The teenager and I were driving around doing errands today and out of the blue he said to me, “You know what I think is the worst job in the world? Tour Guide.”
I was absolutely dumbstruck. “Tour Guide? Is the worst? Not Garbage Man?”
“Garbage Man?” he said. “You get to ride around hanging off a truck!”
I don’t care if my kid thinks sanitation work is cool, but I took it as a personal affront that he thinks so little of Tour Guides. “What’s so bad about them?” I asked.
“They just talk and talk and no one cares about what they have to say. They just try to come off sounding like a big smarty-pants.”
Aside from being a professional doubles player, Tour Guide is my dream job. It’s the one thing I volunteer for regularly for the PTA – taking prospective parents on a tour of the elementary school. We have a complex magnet school system in our district, so giving a tour requires a lot of explaining. It’s taken me years, but I’ve nearly perfected the art of walking and talking at the same time; sometimes I can even walk and talk and field questions. The whole operation is not as easy as it looks and I take a kind of sick pride in it. I’ll be blunt: It’s one of my favorite things in the world to do.
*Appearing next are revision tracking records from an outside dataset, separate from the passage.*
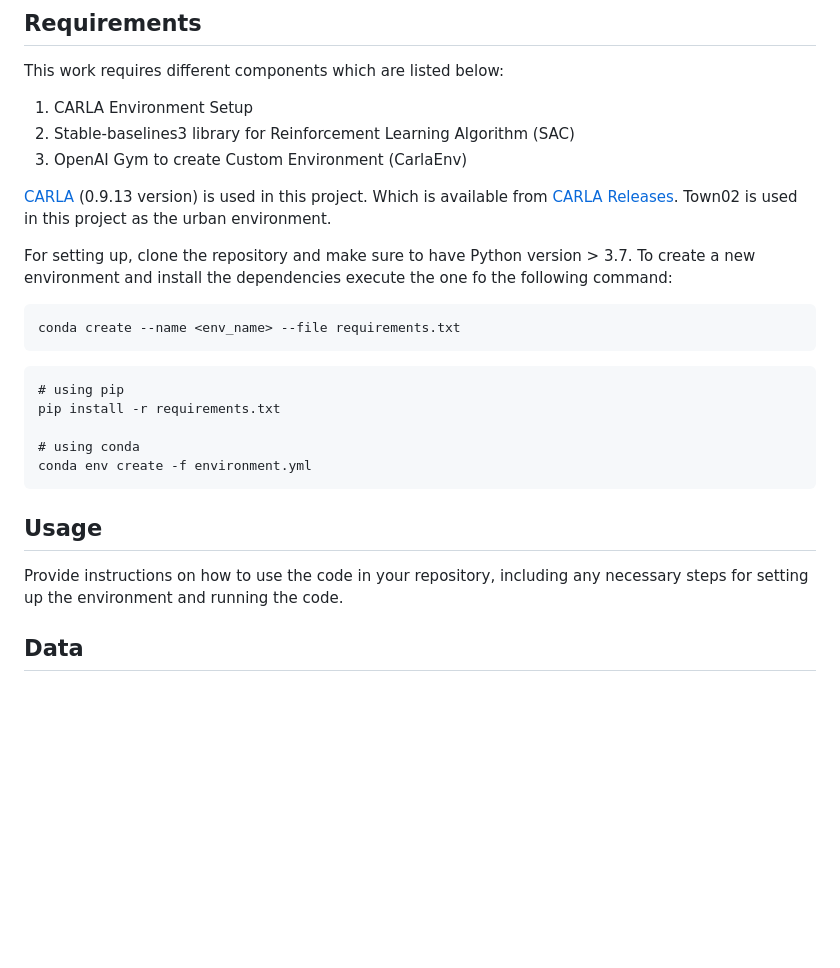
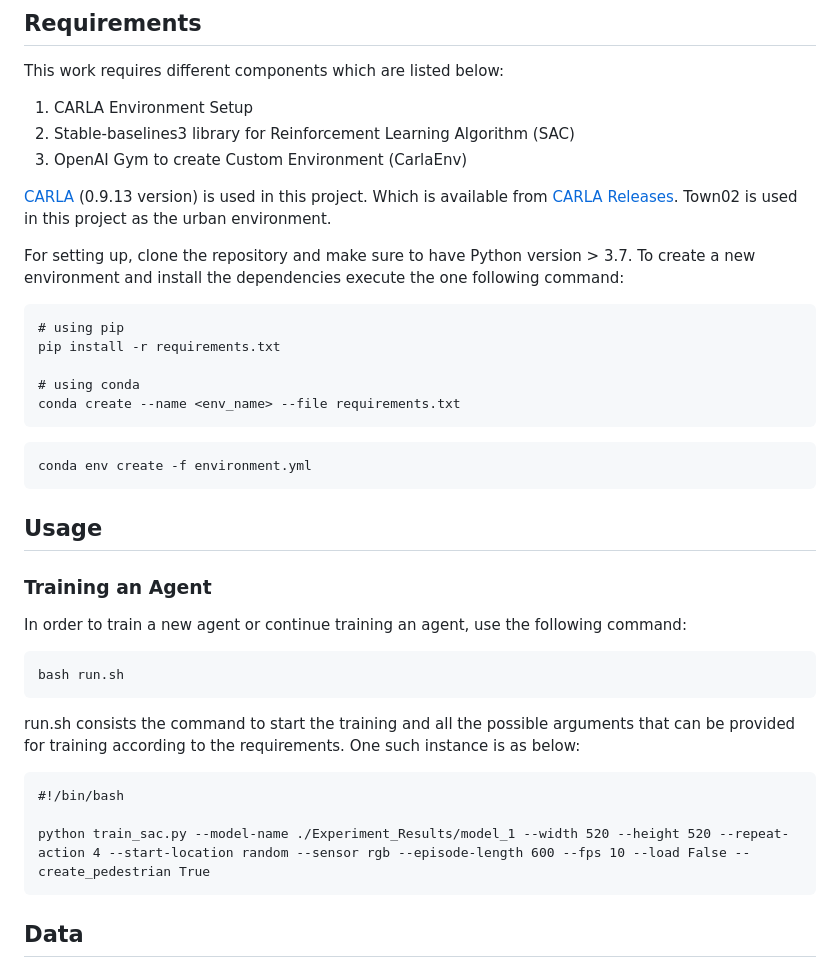
Before and after one commit to vedaant912/MasterThesis, a Markdown page: README.md, the part around the change. Rendered like a GitHub page; blank space fills up the shorter version.

````diff
--- a/README.md
+++ b/README.md
@@ -14,24 +14,39 @@ This work requires different components which are listed below:
 
 [CARLA](http://carla.org/) (0.9.13 version) is used in this project. Which is available from [CARLA Releases](https://github.com/carla-simulator/carla/releases). Town02 is used in this project as the urban environment.
 
-For setting up, clone the repository and make sure to have Python version > 3.7. To create a new environment and install the dependencies execute the one fo the following command:
-
-```
-conda create --name <env_name> --file requirements.txt
-```
+For setting up, clone the repository and make sure to have Python version > 3.7. To create a new environment and install the dependencies execute the one following command:
 
 ```
 # using pip
 pip install -r requirements.txt
 
 # using conda
+conda create --name <env_name> --file requirements.txt
+```
+
+```
 conda env create -f environment.yml
 ```
 
 
 ## Usage
 
-Provide instructions on how to use the code in your repository, including any necessary steps for setting up the environment and running the code.
+### Training an Agent
+In order to train a new agent or continue training an agent, use the following command:
+
+```
+bash run.sh
+```
+
+run.sh consists the command to start the training and all the possible arguments that can be provided for training according to the requirements. One such instance is as below:
+
+```
+#!/bin/bash
+
+python train_sac.py --model-name ./Experiment_Results/model_1 --width 520 --height 520 --repeat-action 4 --start-location random --sensor rgb --episode-length 600 --fps 10 --load False --create_pedestrian True
+```
+
+
 
 ## Data
 
````
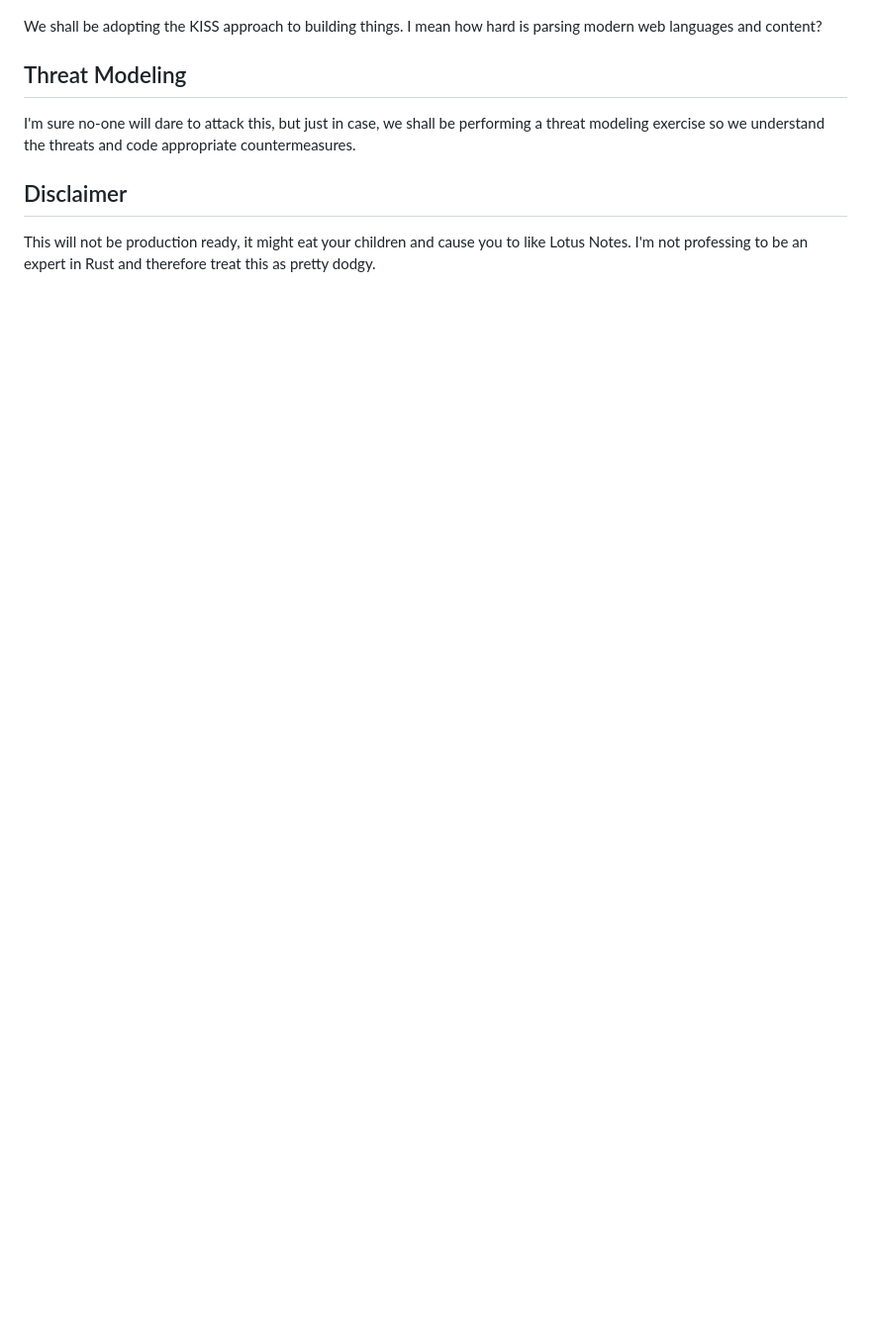
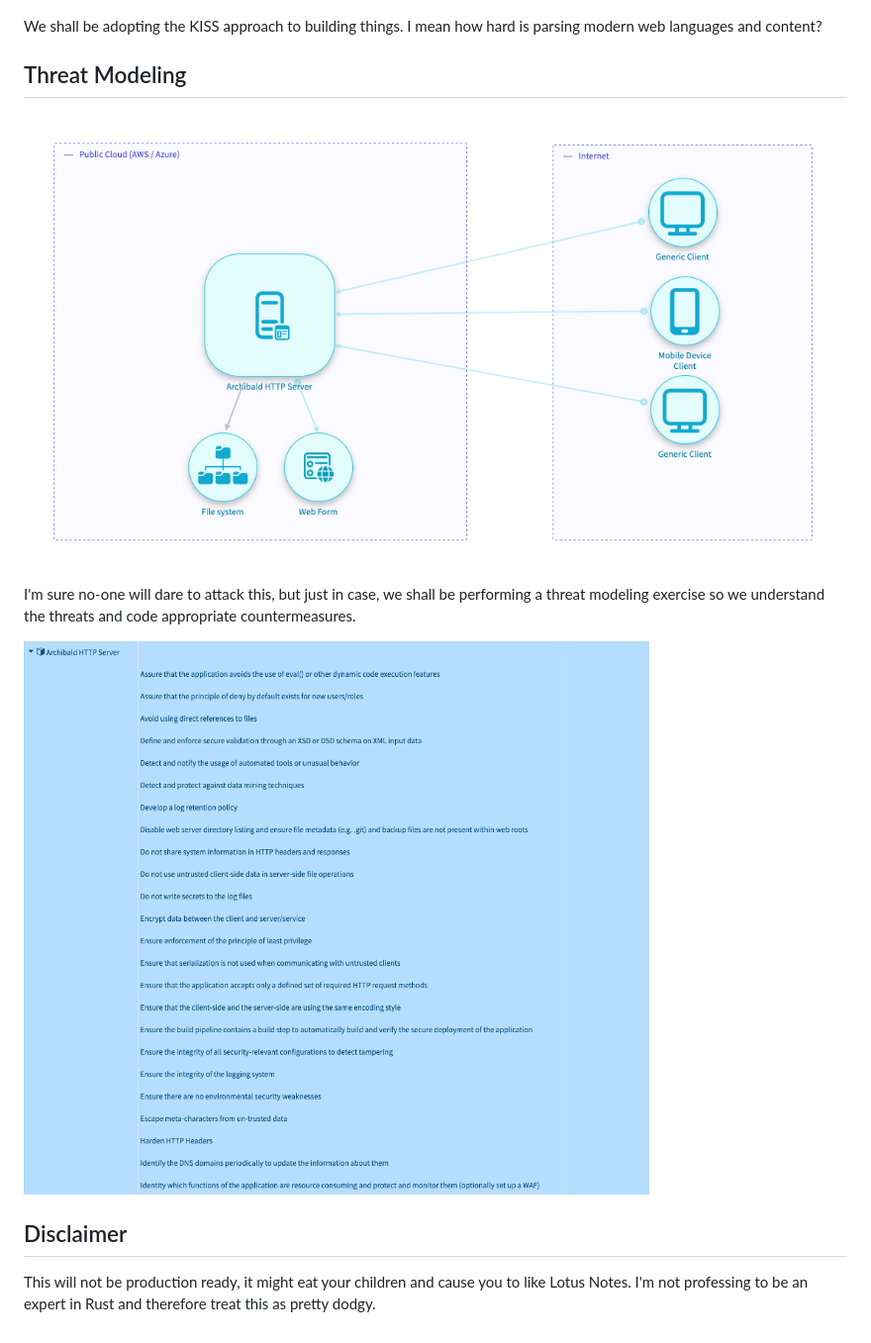
Before and after one commit to danielcuthbert/archibald, a Markdown page: README.md, the part around the change. Shown: that part at 99% size. Rendered like a GitHub page; pictures changed too: img/architecture2.png (added), img/threats.png (added); blank space fills up the shorter version.

Commit message:
added threat modeling images
Signed-off-by: Daniel Cuthbert <daniel@seventysix.io>

```diff
--- a/README.md
+++ b/README.md
@@ -15,7 +15,11 @@ We shall be adopting the KISS approach to building things. I mean how hard is pa
 
 ## Threat Modeling
 
+![Oh hello](img/architecture2.png)
+
 I'm sure no-one will dare to attack this, but just in case, we shall be performing a threat modeling exercise so we understand the threats and code appropriate countermeasures.
+
+![Oh hello](img/threats.png)
 
 ## Disclaimer
 
```
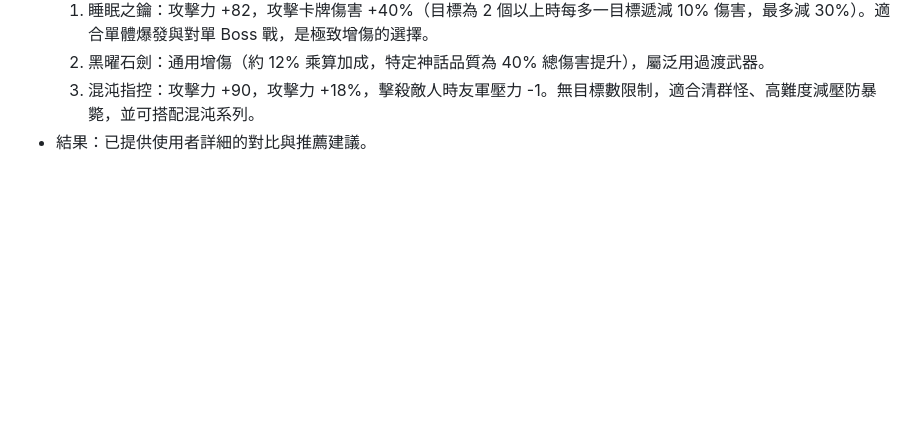
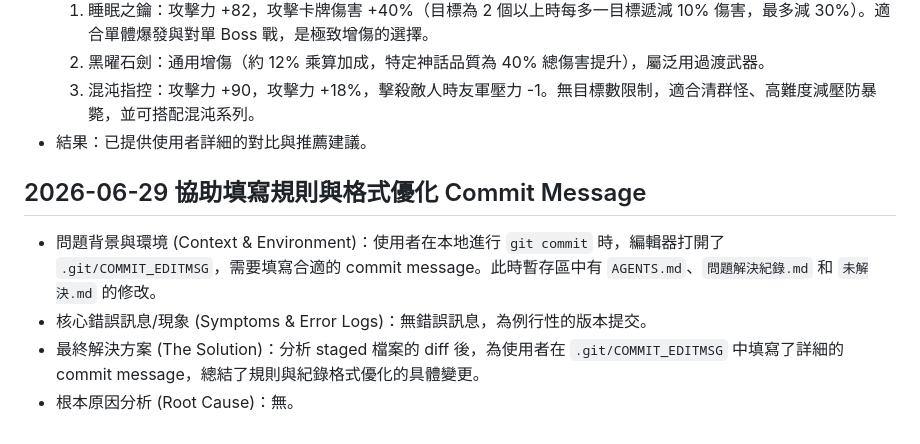
Before and after one commit to ffyiltu0415/LiveInfo, a Markdown page: 問題解決紀錄.md, the part around the change. Rendered like a GitHub page; blank space fills up the shorter version.

Commit message:
修改標題

```diff
--- a/問題解決紀錄.md
+++ b/問題解決紀錄.md
@@ -236,3 +236,9 @@
   2. 黑曜石劍：通用增傷（約 12% 乘算加成，特定神話品質為 40% 總傷害提升），屬泛用過渡武器。
   3. 混沌指控：攻擊力 +90，攻擊力 +18%，擊殺敵人時友軍壓力 -1。無目標數限制，適合清群怪、高難度減壓防暴斃，並可搭配混沌系列。
 - 結果：已提供使用者詳細的對比與推薦建議。
+
+## 2026-06-29 協助填寫規則與格式優化 Commit Message
+- 問題背景與環境 (Context & Environment)：使用者在本地進行 `git commit` 時，編輯器打開了 `.git/COMMIT_EDITMSG`，需要填寫合適的 commit message。此時暫存區中有 `AGENTS.md`、`問題解決紀錄.md` 和 `未解決.md` 的修改。
+- 核心錯誤訊息/現象 (Symptoms & Error Logs)：無錯誤訊息，為例行性的版本提交。
+- 最終解決方案 (The Solution)：分析 staged 檔案的 diff 後，為使用者在 `.git/COMMIT_EDITMSG` 中填寫了詳細的 commit message，總結了規則與紀錄格式優化的具體變更。
+- 根本原因分析 (Root Cause)：無。
```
Just the other day, I toured a woman and her son and when we got to the Science Lab she stopped in front of a display of small posters that seemed to have been created by the CDC. “Those are up there because the Science teacher offers a class on Infectious Diseases,” I explained. (I was standing still at the time, but she was still impressed.)
“I’m an epidemiologist,” she confided.
“Oh my God!” I blurted. “I’m a germaphobe!”
I don’t think she really understood at that moment that even more than giving tours, would I love to add her to my arsenal of personal resources – people that I can call upon to talk me off the ledge during a Swine Flu media melee or when a note comes home from camp that a child has just contracted viral meningitis.
As my son and I drove, I quickly I replayed my entire hour-long interaction with her, trying to see it through my son’s eyes – trying to assess whether I was just being an ambulating know-it-all. I know I certainly turned on the charm full blast when she told me her profession; did that make me come off better, or worse?
I took a stand with my son and defended myself. “I give school tours and I think people are really interested in what I have to say.”
He raised his eyebrows and nodded his head. Not so much in agreement. More like the way you’d react to a three-year-old talking about her invisible friend. He all but patted me on the head; a pat that would have said, “Poor delusional you.”